Donna Persinger always wanted to be a special education teacher. It just took a while to reach that goal.
Born in New Jersey, she moved with her family at age seven to Aiken, South Carolina, where her father, a mechanical engineer, had been transferred by his company just before it went out of business. Then he got a job with Michelin, and the family spent six months in France before settling in Anderson.
Persinger wanted to study special education, but her parents were not supportive, trying to steer her toward a French degree and a job at Michelin. Instead, she majored in recreation therapy at Clemson University, figuring that it was close to her original goal.
She worked in the recreation therapy field for about two decades, first at the Denton State School for the Developmentally Disabled in Texas, then on the adolescent admission unit at Dorothea Dix Psychiatric Hospital in Raleigh, North Carolina, and then as an assistant director of therapeutic recreation at the Murdoch Developmental Center in Butner, N.C. “I loved it,” she said.
She finally became a special education teacher for the last six years of her career, serving in three elementary and middle schools. She worked with children with learning disabilities, behavioral and educational developmental issues, profound developmental disabilities, and autism.
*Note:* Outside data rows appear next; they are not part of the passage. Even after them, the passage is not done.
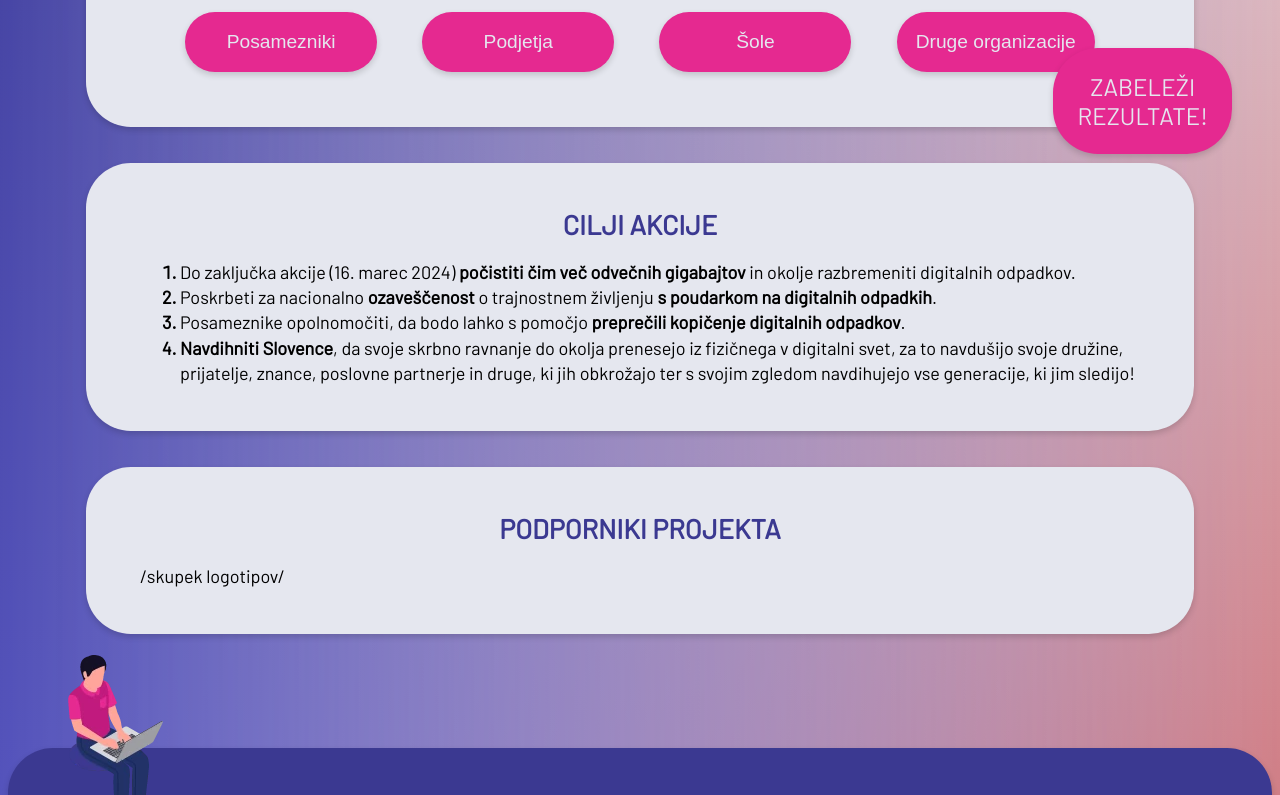
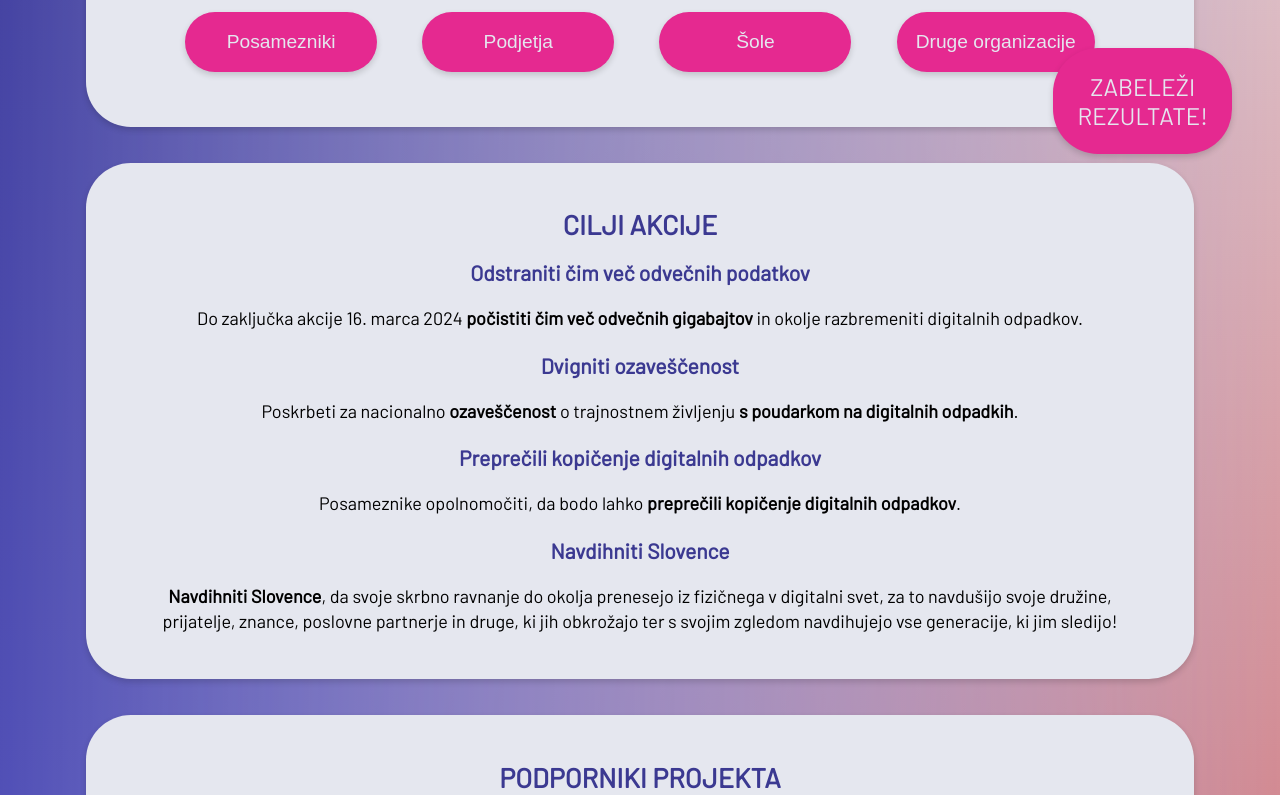
Before and after one commit to ewba/dcd-si, a Jekyll site: the page built from index.md, in a window 1280 px wide and 900 px high, scrolled down 701 px, cut to the strip 0-795 px from the top of the window. Built offline with Jekyll 4.4.1, drawn with Linux system fonts in a browser that asks for light colours.

Commit message:
prostornejše oblikovanje ciljev

```diff
--- a/index.md
+++ b/index.md
@@ -23,14 +23,21 @@ Uradni dan digitalnega čiščenja bo <strong>16. marec 2024</strong>! Ker pa se
 
 </div>
 
-
-<div class="block para" markdown="1">
+<div class="block para" markdown="1" style="text-align: center;">
 ## Cilji akcije
 
-1. Do zaključka akcije (16. marec 2024) **počistiti čim več odvečnih gigabajtov** in okolje razbremeniti digitalnih odpadkov.
-2. Poskrbeti za nacionalno **ozaveščenost** o trajnostnem življenju **s poudarkom na digitalnih odpadkih**.
-3. Posameznike opolnomočiti, da bodo lahko s pomočjo **preprečili kopičenje digitalnih odpadkov**.
-4. **Navdihniti Slovence**, da svoje skrbno ravnanje do okolja prenesejo iz fizičnega v digitalni svet, za to navdušijo svoje družine, prijatelje, znance, poslovne partnerje in druge, ki jih obkrožajo ter s svojim zgledom navdihujejo vse generacije, ki jim sledijo!
+### Odstraniti čim več odvečnih podatkov
+Do zaključka akcije 16. marca 2024 **počistiti čim več odvečnih gigabajtov** in okolje razbremeniti digitalnih odpadkov.
+
+### Dvigniti ozaveščenost
+Poskrbeti za nacionalno **ozaveščenost** o trajnostnem življenju **s poudarkom na digitalnih odpadkih**.
+
+### Preprečili kopičenje digitalnih odpadkov
+Posameznike opolnomočiti, da bodo lahko **preprečili kopičenje digitalnih odpadkov**.
+
+### Navdihniti Slovence
+**Navdihniti Slovence**, da svoje skrbno ravnanje do okolja prenesejo iz fizičnega v digitalni svet, za to navdušijo svoje družine, prijatelje, znance, poslovne partnerje in druge, ki jih obkrožajo ter s svojim zgledom navdihujejo vse generacije, ki jim sledijo!
+
 
 </div>
 
```
Also changed, not shown: o-akciji.md (+2 -1 lines), 1 other file.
She returned to Anderson to help care for her father, who had Alzheimer’s disease, and has now been retired for about eight years.
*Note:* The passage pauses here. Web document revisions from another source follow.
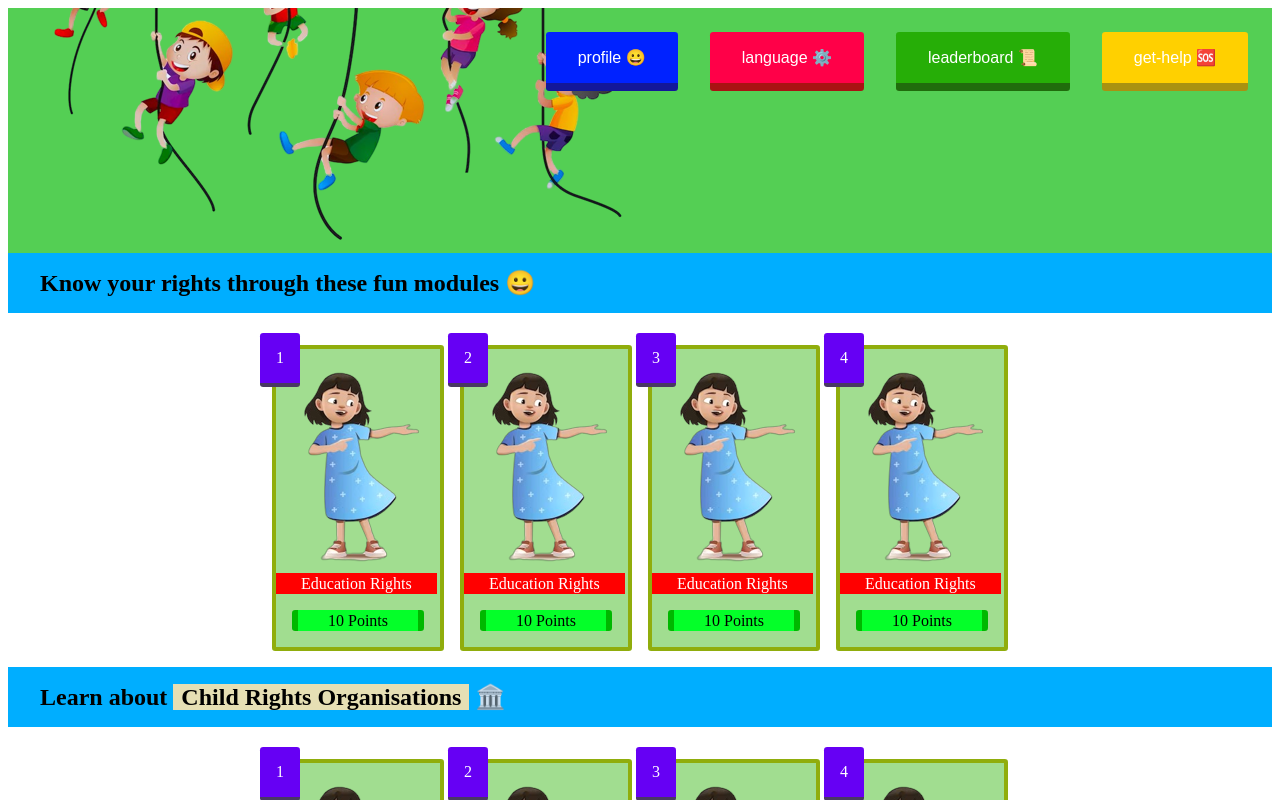
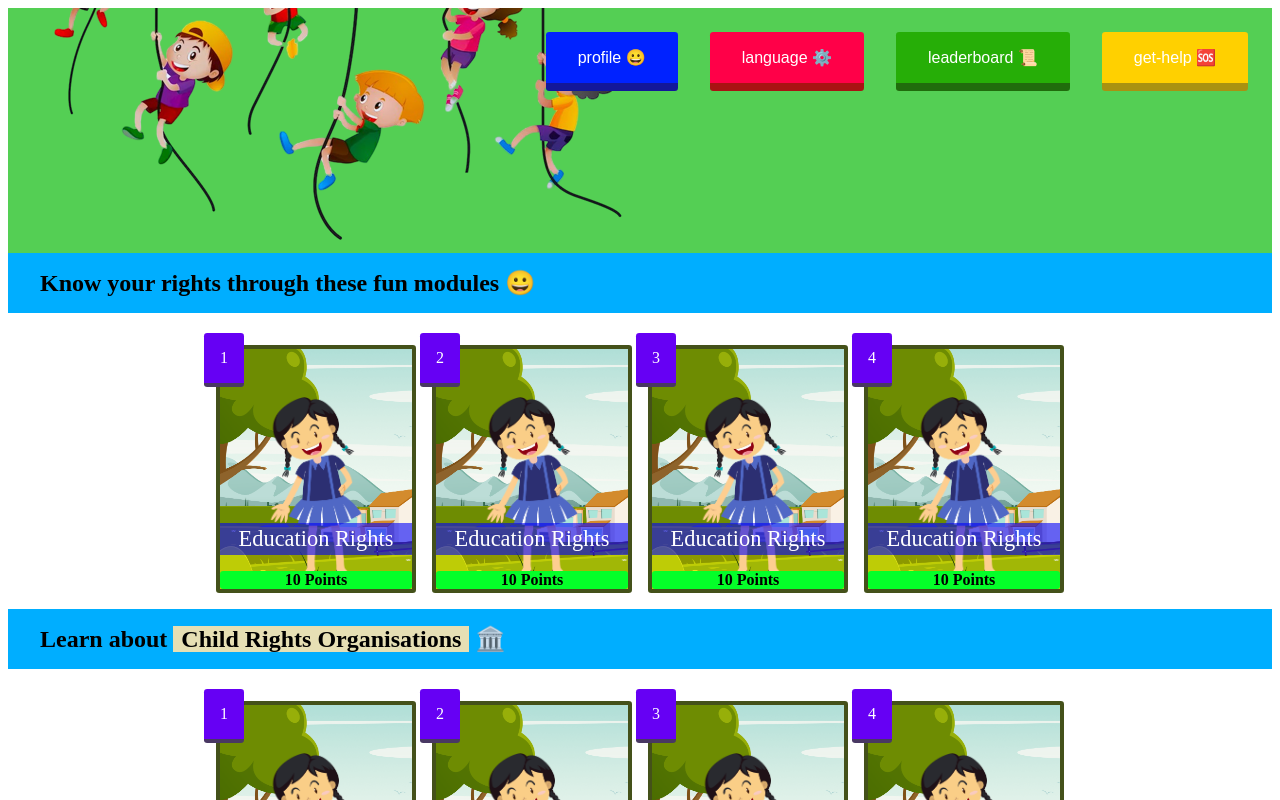
Before and after one commit to piyushya/Smart-Ed-Kids, a React (Vite) app: page /home in a window 1280 px wide. Shown: the top 800 px of the page. Built offline with nearby package versions, Linux system fonts and the light colour scheme; the HTML template or start-up script is replaced by a standard one.

Commit message:
added hover effects

```diff
--- a/src/components/ModuleCard.jsx
+++ b/src/components/ModuleCard.jsx
@@ -1,7 +1,7 @@
 import { useNavigate } from "react-router-dom";
 import './styles/ModuleCard.css'
 
-export default function ModuleCard({name, id, image, points}){
+export default function ModuleCard({name, id, frontImage,backImage, points}){
     const navigate = useNavigate();
 
     function showModule(name){
@@ -9,14 +9,24 @@ export default function ModuleCard({name, id, image, points}){
         navigate(`/module/${id}`);
     }
 
+    const bgurl = `${window.location.origin}/module_education_rights/${backImage}`;
+
     return(
-        <div onClick={() => {showModule(name)}} className='module_card'>
+        <div onClick={() => {showModule(name)}} className='module_card' style={
+                {
+                    backgroundImage : `url('${bgurl}')`,
+                    backgroundSize : "cover"
+                }}>
             <div className='module_index'>
                 {id}
             </div>
-            <img src={`${window.location.origin}/module_education_rights/`+image} alt="image"></img>
-            <div className='module_name module_info_cont'>{name}</div>
-            <div className='module_points module_info_cont'>{points} {" Points"}</div>
+            <div className="module_info_cont">
+                <div className='module_name'>{name}</div>
+                <div className='module_points'>{points} {" Points"}</div>
+            </div>
+            <img className="module_front_image"
+                src={`${window.location.origin}/module_education_rights/`+frontImage} alt="image">
+            </img>
         </div>
     )
 }
--- a/src/components/styles/ModuleCard.css
+++ b/src/components/styles/ModuleCard.css
@@ -1,15 +1,39 @@
 .module_card{
     padding: 1rem;
-    background-color: #A1DD90;
-    width: fit-content;
+    /* background-color: #A1DD90; */
+    width: 10rem;
+    height: 13rem;
     border-radius: 0.2rem;
-    border: 0.3rem solid #90ad0c;
+    border: 0.3rem solid hsl(74, 52%, 21%);
     position: relative;
+    background-position: 0rem;
+    transition: background-position 0.5s ease-out;
+    cursor: pointer;
 }
 
 .module_card:hover{
-    border: 0.3rem solid rgb(73, 56, 99);
-    background-color: #63ac4f;
+    border: 0.3rem solid rgb(36, 20, 62);
+    background-position: -1rem;
+    transition: background-position 0.5s ease-out;
+}
+
+/* .module_back_image_cont{
+    position: absolute;
+    height: 100%;
+    width: 100%;
+    top: 0;
+    left: 0;
+    overflow: hidden;
+    background-color: #0c0cad;
+} */
+
+.module_front_image{
+    position: absolute;
+    height: 80%;
+    bottom: 0;
+    left: 50%;
+    transform: translate(-50%, 0%);
+    z-index: 1;
 }
 
 .module_index{
@@ -22,25 +46,35 @@
     position: absolute;
     top: -1rem;
     left: -1rem;
+    z-index: 2;
 }
 
 .module_info_cont{
-    padding: 0.1rem 0.4rem;
-    text-align: center;
+    position: absolute;
+    bottom: 0;
+    left: 0;
+    display: flex;
+    flex-direction: column;
+    gap: 1rem;
+    width: 100%;
+    z-index: 2;
 }
 
 .module_name{
-    background: red;
+    background: rgba(0, 0, 252, 0.591);
     color: white;
     border-radius: 0rem;
-    width: calc(100% + 1rem);
-    transform: translateX(-1rem);
-    margin-bottom: 1rem;
+    width: 100%;
+    text-align: center;
+    font-size: 1.4rem;
+    padding: 0.2rem 0.5rem;
+    box-sizing: border-box;
 }
 
 .module_points{
     background-color: rgb(4, 255, 41);
-    border-left: 0.4rem solid rgb(0, 184, 0);
-    border-right: 0.4rem solid rgb(0, 184, 0);
     border-radius: 0.2rem;
+    width: 100%;
+    text-align: center;
+    font-weight: bold;
 }
--- a/src/pages/Home.jsx
+++ b/src/pages/Home.jsx
@@ -58,7 +58,8 @@ const modules = modules_data.modules.map((module) => {
             key = {module.id}
             name = {module.title}
             id = {module.id}
-            image = {module.image}
+            frontImage = {module.game.situations[0].frontImage}
+            backImage = {module.game.situations[0].backImage}
             points = {module.points}
         />
     )
--- a/src/pages/styles/home.css
+++ b/src/pages/styles/home.css
@@ -73,7 +73,21 @@
 }
 
 .game_card:hover{
-    border: 0.3rem solid rgb(34, 215, 18);
+    border: 0.3rem solid rgb(27, 37, 26);
+}
+
+.game_card img{
+    position: absolute;
+    width: 105%;
+    top: 50%;
+    left: 50%;
+    transform: translate(-50%, -50%);
+    filter: brightness(0.5);
+}
+
+.game_card:hover img{
+    filter: brightness(0.4);
+    width: 110%;
 }
 
 .game_card_info{
@@ -92,15 +106,6 @@
 .game_card_info p{
     padding-left: 1rem;
     padding-right: 1rem;
-}
-
-.game_card img{
-    position: absolute;
-    width: 105%;
-    top: 50%;
-    left: 50%;
-    transform: translate(-50%, -50%);
-    filter: brightness(0.5);
 }
 
 .bottom_bar{
```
Though she’d always loved art, it wasn’t until four years ago that she got serious about it. That’s when she discovered encaustics (painting with hot wax). “I walked into an art supply store in Portland, Oregon, where they had a display of this medium I had never heard of,” she said. “The smell and the way it looked was like opening a box of Crayola crayons. I had always wanted something that could give me that texture and depth. I went in all these galleries that had all these encaustics and multimedia. I was in love.”
Back in Anderson, she searched for classes with little success, relying mostly on YouTube and traveling to Greenville and Asheville to learn different techniques. “I love that I can incorporate different media,” she said. “The wax creates depth and luminosity. I can carve into it. I can go with the flow of the wax and be spontaneous. The whole smell and feel of the wax is sensual.”
Much of her work is inspired by nature, and she describes her paintings as “more intuitive than representational.” She has sold quite a few of her pieces, especially at Arts Off the Alley in Seneca.
And—not surprisingly—she has become an active teacher with classes at Arts Off the Alley, the Blue Ridge Arts Center in Seneca, the Holly Springs Center in Pickens, and the McClellan Arts Council in McClellanville. She’ll also be teaching in Charleston in November. “I love to see people get excited about the medium and experiment and go off in their own direction,” she said.
Persinger’s work will be on display in the Anderson Artists Guild display case on the first floor of the Anderson Arts Center from Sept. 10 to Nov. 8. For more information about Persinger, visit https://www.facebook.com/Dspersing2218/.